■ Work instruction
Don't include any picture when you restate the data word for word.

■ Entries shown
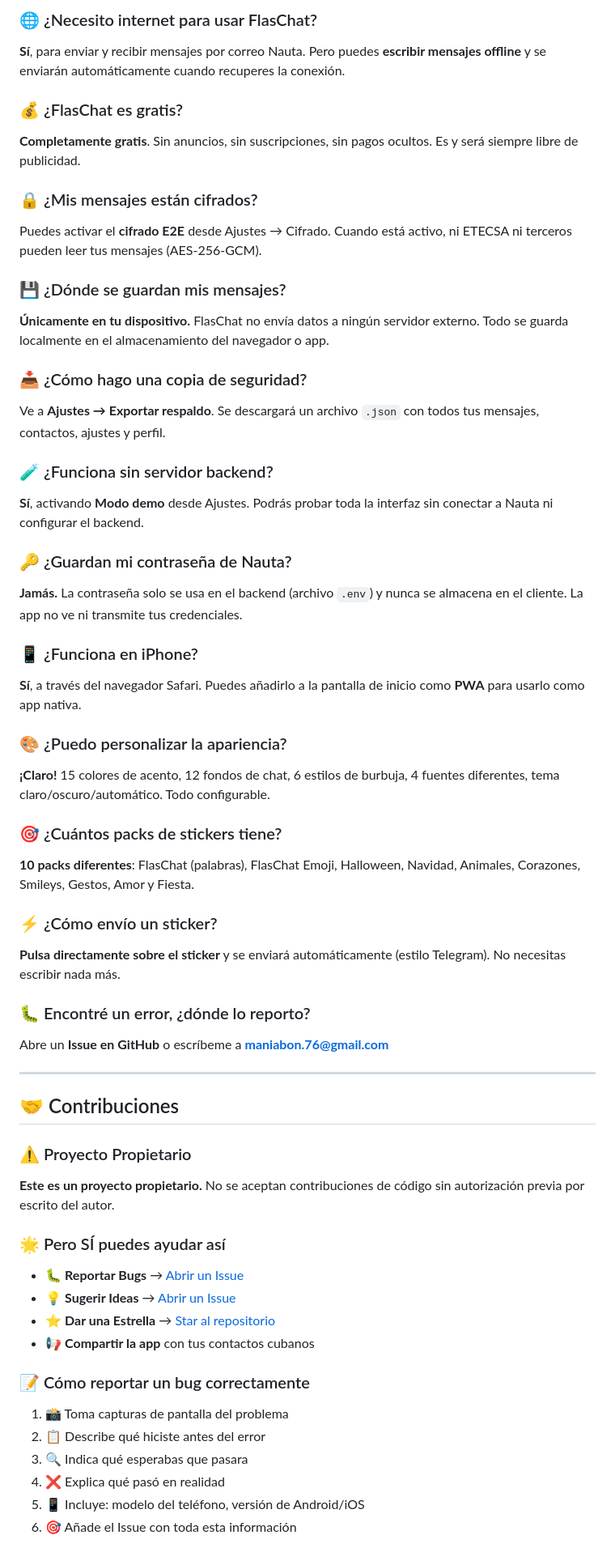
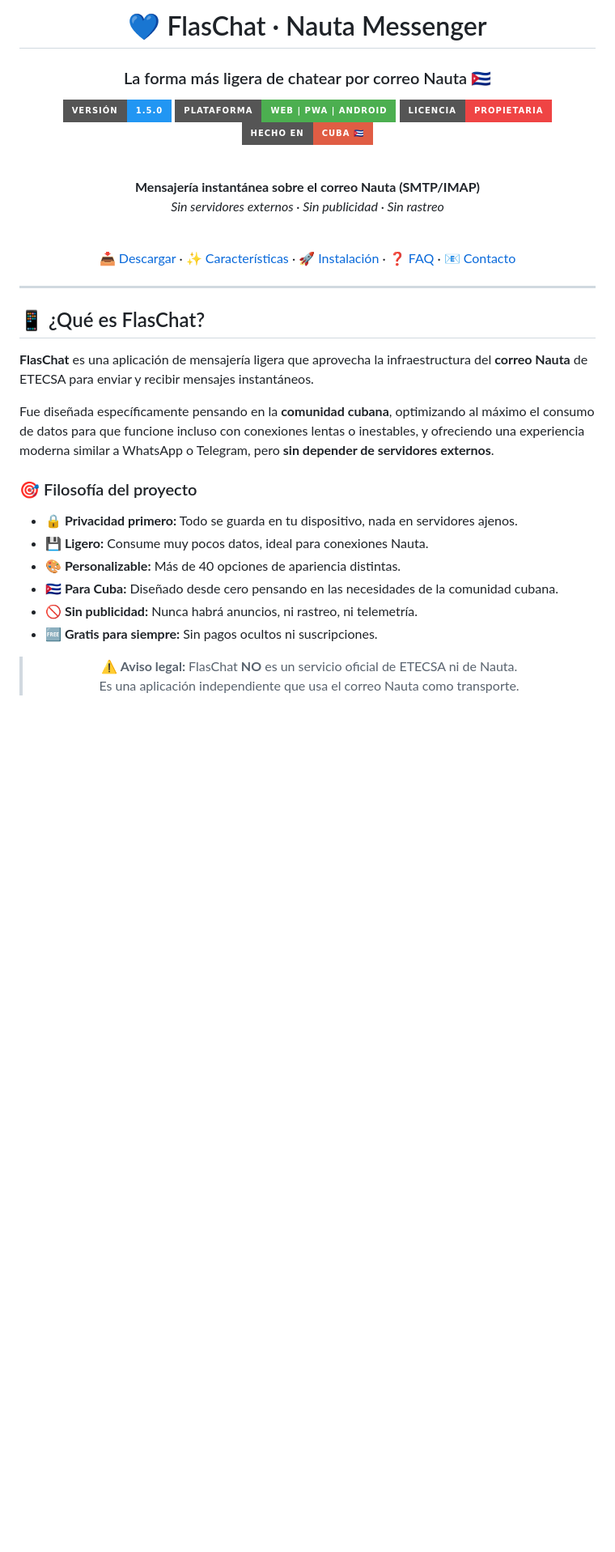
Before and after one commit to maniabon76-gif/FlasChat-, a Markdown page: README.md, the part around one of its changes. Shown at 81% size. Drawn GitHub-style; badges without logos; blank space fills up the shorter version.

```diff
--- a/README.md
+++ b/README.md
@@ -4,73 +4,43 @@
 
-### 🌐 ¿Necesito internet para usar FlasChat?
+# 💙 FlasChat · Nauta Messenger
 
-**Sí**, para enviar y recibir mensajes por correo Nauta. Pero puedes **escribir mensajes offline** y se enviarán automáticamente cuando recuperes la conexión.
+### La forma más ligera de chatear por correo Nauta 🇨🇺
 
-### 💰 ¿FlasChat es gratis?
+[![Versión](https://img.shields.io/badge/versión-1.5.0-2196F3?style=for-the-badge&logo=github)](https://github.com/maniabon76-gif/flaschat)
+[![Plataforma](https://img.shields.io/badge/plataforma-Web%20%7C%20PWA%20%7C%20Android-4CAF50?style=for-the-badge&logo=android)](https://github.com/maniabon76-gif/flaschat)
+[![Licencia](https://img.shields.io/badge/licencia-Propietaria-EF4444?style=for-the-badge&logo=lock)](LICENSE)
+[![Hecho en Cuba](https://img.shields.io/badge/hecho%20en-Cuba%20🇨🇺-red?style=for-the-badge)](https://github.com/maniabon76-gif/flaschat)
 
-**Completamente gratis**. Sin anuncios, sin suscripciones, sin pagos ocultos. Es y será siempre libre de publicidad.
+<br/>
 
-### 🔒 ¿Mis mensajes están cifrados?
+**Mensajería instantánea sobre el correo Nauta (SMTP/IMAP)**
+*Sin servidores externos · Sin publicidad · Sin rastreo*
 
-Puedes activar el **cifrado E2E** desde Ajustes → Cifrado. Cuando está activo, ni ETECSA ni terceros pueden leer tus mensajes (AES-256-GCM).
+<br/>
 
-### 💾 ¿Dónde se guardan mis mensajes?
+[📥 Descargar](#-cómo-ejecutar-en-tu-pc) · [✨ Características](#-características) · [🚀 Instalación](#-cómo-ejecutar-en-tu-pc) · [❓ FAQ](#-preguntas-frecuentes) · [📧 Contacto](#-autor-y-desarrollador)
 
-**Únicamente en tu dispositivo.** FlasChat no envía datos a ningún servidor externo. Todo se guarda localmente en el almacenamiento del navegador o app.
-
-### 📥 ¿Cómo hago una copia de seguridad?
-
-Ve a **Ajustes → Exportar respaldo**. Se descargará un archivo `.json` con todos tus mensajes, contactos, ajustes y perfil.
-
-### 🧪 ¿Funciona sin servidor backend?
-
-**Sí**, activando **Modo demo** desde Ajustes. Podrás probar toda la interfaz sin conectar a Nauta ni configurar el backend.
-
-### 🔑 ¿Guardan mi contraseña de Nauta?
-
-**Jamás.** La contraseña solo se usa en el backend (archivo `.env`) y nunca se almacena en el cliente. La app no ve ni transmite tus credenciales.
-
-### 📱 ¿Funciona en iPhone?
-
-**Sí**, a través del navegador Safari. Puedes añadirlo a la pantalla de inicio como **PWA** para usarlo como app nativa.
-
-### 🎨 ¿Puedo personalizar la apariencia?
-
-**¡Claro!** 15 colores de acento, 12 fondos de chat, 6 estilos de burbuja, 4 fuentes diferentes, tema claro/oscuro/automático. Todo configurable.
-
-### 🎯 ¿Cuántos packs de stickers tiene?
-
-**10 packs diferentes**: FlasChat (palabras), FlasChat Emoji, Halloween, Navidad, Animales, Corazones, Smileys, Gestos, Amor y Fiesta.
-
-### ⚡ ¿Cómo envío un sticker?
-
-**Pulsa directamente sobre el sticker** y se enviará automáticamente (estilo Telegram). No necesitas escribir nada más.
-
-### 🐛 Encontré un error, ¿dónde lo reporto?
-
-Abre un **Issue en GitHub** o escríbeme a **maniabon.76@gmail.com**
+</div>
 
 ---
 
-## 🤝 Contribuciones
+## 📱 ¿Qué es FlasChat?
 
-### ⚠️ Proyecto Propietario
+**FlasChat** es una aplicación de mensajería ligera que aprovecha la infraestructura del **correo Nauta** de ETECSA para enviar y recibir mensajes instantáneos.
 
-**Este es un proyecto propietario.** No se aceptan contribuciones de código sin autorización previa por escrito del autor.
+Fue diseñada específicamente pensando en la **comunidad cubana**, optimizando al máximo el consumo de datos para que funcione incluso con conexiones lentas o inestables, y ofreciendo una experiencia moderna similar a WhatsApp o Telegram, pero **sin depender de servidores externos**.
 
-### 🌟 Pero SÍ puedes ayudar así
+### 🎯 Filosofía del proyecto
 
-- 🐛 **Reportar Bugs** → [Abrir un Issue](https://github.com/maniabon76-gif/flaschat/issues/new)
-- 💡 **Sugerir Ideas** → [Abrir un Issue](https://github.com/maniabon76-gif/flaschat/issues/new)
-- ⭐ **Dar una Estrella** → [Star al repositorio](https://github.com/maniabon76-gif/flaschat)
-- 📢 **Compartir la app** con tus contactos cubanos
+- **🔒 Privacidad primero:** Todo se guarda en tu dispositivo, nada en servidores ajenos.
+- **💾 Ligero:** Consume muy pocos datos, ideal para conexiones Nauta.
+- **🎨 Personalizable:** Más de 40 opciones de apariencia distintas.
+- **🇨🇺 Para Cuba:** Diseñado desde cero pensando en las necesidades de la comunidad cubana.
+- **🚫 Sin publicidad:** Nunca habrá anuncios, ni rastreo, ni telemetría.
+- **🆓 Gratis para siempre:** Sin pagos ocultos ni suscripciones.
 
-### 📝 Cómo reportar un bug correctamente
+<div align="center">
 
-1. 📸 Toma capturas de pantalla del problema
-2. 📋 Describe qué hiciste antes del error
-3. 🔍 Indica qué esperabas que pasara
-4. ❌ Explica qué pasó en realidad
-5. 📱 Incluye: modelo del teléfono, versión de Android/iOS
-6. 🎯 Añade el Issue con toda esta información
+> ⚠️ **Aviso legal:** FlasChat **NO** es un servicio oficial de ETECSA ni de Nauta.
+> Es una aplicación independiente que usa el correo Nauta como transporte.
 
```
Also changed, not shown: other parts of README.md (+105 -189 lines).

■ Result for this exercise
Before and after one commit to maniabon76-gif/FlasChat-, a Markdown page: README.md, the part around one of its changes. Shown at 81% size. Drawn GitHub-style; badges without logos; blank space fills up the shorter version.

```diff
--- a/README.md
+++ b/README.md
@@ -4,73 +4,43 @@
 
-### 🌐 ¿Necesito internet para usar FlasChat?
+# 💙 FlasChat · Nauta Messenger
 
-**Sí**, para enviar y recibir mensajes por correo Nauta. Pero puedes **escribir mensajes offline** y se enviarán automáticamente cuando recuperes la conexión.
+### La forma más ligera de chatear por correo Nauta 🇨🇺
 
-### 💰 ¿FlasChat es gratis?
+[![Versión](https://img.shields.io/badge/versión-1.5.0-2196F3?style=for-the-badge&logo=github)](https://github.com/maniabon76-gif/flaschat)
+[![Plataforma](https://img.shields.io/badge/plataforma-Web%20%7C%20PWA%20%7C%20Android-4CAF50?style=for-the-badge&logo=android)](https://github.com/maniabon76-gif/flaschat)
+[![Licencia](https://img.shields.io/badge/licencia-Propietaria-EF4444?style=for-the-badge&logo=lock)](LICENSE)
+[![Hecho en Cuba](https://img.shields.io/badge/hecho%20en-Cuba%20🇨🇺-red?style=for-the-badge)](https://github.com/maniabon76-gif/flaschat)
 
-**Completamente gratis**. Sin anuncios, sin suscripciones, sin pagos ocultos. Es y será siempre libre de publicidad.
+<br/>
 
-### 🔒 ¿Mis mensajes están cifrados?
+**Mensajería instantánea sobre el correo Nauta (SMTP/IMAP)**
+*Sin servidores externos · Sin publicidad · Sin rastreo*
 
-Puedes activar el **cifrado E2E** desde Ajustes → Cifrado. Cuando está activo, ni ETECSA ni terceros pueden leer tus mensajes (AES-256-GCM).
+<br/>
 
-### 💾 ¿Dónde se guardan mis mensajes?
+[📥 Descargar](#-cómo-ejecutar-en-tu-pc) · [✨ Características](#-características) · [🚀 Instalación](#-cómo-ejecutar-en-tu-pc) · [❓ FAQ](#-preguntas-frecuentes) · [📧 Contacto](#-autor-y-desarrollador)
 
-**Únicamente en tu dispositivo.** FlasChat no envía datos a ningún servidor externo. Todo se guarda localmente en el almacenamiento del navegador o app.
-
-### 📥 ¿Cómo hago una copia de seguridad?
-
-Ve a **Ajustes → Exportar respaldo**. Se descargará un archivo `.json` con todos tus mensajes, contactos, ajustes y perfil.
-
-### 🧪 ¿Funciona sin servidor backend?
-
-**Sí**, activando **Modo demo** desde Ajustes. Podrás probar toda la interfaz sin conectar a Nauta ni configurar el backend.
-
-### 🔑 ¿Guardan mi contraseña de Nauta?
-
-**Jamás.** La contraseña solo se usa en el backend (archivo `.env`) y nunca se almacena en el cliente. La app no ve ni transmite tus credenciales.
-
-### 📱 ¿Funciona en iPhone?
-
-**Sí**, a través del navegador Safari. Puedes añadirlo a la pantalla de inicio como **PWA** para usarlo como app nativa.
-
-### 🎨 ¿Puedo personalizar la apariencia?
-
-**¡Claro!** 15 colores de acento, 12 fondos de chat, 6 estilos de burbuja, 4 fuentes diferentes, tema claro/oscuro/automático. Todo configurable.
-
-### 🎯 ¿Cuántos packs de stickers tiene?
-
-**10 packs diferentes**: FlasChat (palabras), FlasChat Emoji, Halloween, Navidad, Animales, Corazones, Smileys, Gestos, Amor y Fiesta.
-
-### ⚡ ¿Cómo envío un sticker?
-
-**Pulsa directamente sobre el sticker** y se enviará automáticamente (estilo Telegram). No necesitas escribir nada más.
-
-### 🐛 Encontré un error, ¿dónde lo reporto?
-
-Abre un **Issue en GitHub** o escríbeme a **maniabon.76@gmail.com**
+</div>
 
 ---
 
-## 🤝 Contribuciones
+## 📱 ¿Qué es FlasChat?
 
-### ⚠️ Proyecto Propietario
+**FlasChat** es una aplicación de mensajería ligera que aprovecha la infraestructura del **correo Nauta** de ETECSA para enviar y recibir mensajes instantáneos.
 
-**Este es un proyecto propietario.** No se aceptan contribuciones de código sin autorización previa por escrito del autor.
+Fue diseñada específicamente pensando en la **comunidad cubana**, optimizando al máximo el consumo de datos para que funcione incluso con conexiones lentas o inestables, y ofreciendo una experiencia moderna similar a WhatsApp o Telegram, pero **sin depender de servidores externos**.
 
-### 🌟 Pero SÍ puedes ayudar así
+### 🎯 Filosofía del proyecto
 
-- 🐛 **Reportar Bugs** → [Abrir un Issue](https://github.com/maniabon76-gif/flaschat/issues/new)
-- 💡 **Sugerir Ideas** → [Abrir un Issue](https://github.com/maniabon76-gif/flaschat/issues/new)
-- ⭐ **Dar una Estrella** → [Star al repositorio](https://github.com/maniabon76-gif/flaschat)
-- 📢 **Compartir la app** con tus contactos cubanos
+- **🔒 Privacidad primero:** Todo se guarda en tu dispositivo, nada en servidores ajenos.
+- **💾 Ligero:** Consume muy pocos datos, ideal para conexiones Nauta.
+- **🎨 Personalizable:** Más de 40 opciones de apariencia distintas.
+- **🇨🇺 Para Cuba:** Diseñado desde cero pensando en las necesidades de la comunidad cubana.
+- **🚫 Sin publicidad:** Nunca habrá anuncios, ni rastreo, ni telemetría.
+- **🆓 Gratis para siempre:** Sin pagos ocultos ni suscripciones.
 
-### 📝 Cómo reportar un bug correctamente
+<div align="center">
 
-1. 📸 Toma capturas de pantalla del problema
-2. 📋 Describe qué hiciste antes del error
-3. 🔍 Indica qué esperabas que pasara
-4. ❌ Explica qué pasó en realidad
-5. 📱 Incluye: modelo del teléfono, versión de Android/iOS
-6. 🎯 Añade el Issue con toda esta información
+> ⚠️ **Aviso legal:** FlasChat **NO** es un servicio oficial de ETECSA ni de Nauta.
+> Es una aplicación independiente que usa el correo Nauta como transporte.
 
```
Also changed, not shown: other parts of README.md (+105 -189 lines).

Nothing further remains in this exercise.